Toddler & Baby Books
- Brown Bear, Brown Bear
- Hello, World! Weather
- How Many Are There?
- The Very Hungry Caterpillar
- Where is Baby's Belly Button?
- Global Babies
- Touch and Feel I Love You
- Goodnight Moon
- Baby Animals
All of our kids enjoy these books. They never get old and as our older two kids get older, they read to the younger ones. We only have one flap book for young toddlers here because they inevitably get ripped up at some point. It's not usually in an excited mass destruction kind of way, but more of an 'Oh, I see what they want me to do here. They've started it for me and I just need to finish the process' kind of way. 🙂
These books are not specific to Africa or any continent. However, they're a good way to include the youngest of readers in your homeschool studies and older kids will make connections to what they're learning.
What books about Africa are you enjoying right now? Let us know.
More Montessori Reading
- Afrocentric Montessori
- Montessori Indigenous Education Books
- Montessori Bilingual Spanish-English Books
- HHA on Bookshop.org
More Montessori Geography
- Kids Cooking Ethiopian Sambusas: A Printable Recipe with Pictures
- How to Make a Hanging Globe Heart Pillow
- Antarctica for Kids: A Montessori Continent Study for Preschool
- Montessori Geography: From the Universe to Mother Earth’s Land, Air, and Water
Thanks for stopping by!
PIN FOR LATER
Disclosure of Material Connection: Some of the links in the post above are “affiliate links.” This means if you click on the link and purchase the item, I will receive an affiliate commission, at no cost to you. Amazon links are not affiliate links.

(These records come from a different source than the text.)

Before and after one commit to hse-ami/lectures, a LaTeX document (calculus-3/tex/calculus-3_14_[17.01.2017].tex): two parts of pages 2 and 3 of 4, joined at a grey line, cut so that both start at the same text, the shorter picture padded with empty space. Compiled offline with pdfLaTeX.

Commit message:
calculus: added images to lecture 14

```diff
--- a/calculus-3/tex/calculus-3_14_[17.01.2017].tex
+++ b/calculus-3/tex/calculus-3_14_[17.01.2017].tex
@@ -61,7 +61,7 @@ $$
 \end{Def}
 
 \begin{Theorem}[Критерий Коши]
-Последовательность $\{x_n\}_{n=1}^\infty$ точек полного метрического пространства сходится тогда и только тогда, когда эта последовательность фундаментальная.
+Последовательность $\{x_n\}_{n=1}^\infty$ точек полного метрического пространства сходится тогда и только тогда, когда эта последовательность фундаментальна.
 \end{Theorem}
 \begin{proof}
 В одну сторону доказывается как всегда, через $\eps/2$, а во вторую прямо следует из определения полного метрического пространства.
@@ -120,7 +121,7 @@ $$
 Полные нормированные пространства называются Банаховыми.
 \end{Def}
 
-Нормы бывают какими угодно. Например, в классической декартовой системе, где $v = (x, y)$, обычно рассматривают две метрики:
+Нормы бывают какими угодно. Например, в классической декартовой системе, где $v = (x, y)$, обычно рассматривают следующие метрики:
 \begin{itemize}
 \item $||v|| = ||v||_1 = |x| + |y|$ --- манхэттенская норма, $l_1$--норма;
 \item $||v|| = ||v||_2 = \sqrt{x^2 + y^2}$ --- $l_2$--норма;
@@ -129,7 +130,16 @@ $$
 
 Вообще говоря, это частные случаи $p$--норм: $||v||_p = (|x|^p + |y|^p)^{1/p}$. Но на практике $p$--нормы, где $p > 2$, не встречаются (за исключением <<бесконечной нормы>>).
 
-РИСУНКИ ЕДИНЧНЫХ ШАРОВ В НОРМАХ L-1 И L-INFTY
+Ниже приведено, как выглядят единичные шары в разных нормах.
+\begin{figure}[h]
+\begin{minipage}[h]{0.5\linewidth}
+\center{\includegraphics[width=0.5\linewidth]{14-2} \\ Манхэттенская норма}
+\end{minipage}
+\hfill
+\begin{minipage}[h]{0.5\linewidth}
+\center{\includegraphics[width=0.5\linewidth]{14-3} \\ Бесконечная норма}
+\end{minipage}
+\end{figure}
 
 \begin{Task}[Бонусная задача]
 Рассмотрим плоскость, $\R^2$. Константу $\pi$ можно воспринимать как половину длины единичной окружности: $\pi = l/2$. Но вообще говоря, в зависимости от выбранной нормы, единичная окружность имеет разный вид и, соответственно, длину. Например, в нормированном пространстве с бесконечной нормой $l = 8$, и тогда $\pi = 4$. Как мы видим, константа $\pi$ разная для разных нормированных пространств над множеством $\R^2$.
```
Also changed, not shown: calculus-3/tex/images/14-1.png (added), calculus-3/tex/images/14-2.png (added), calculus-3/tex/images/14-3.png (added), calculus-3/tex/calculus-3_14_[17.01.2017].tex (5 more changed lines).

Regardless, I only recommend products or services I use personally and believe will add value to my readers. You can read my full affiliate disclosure.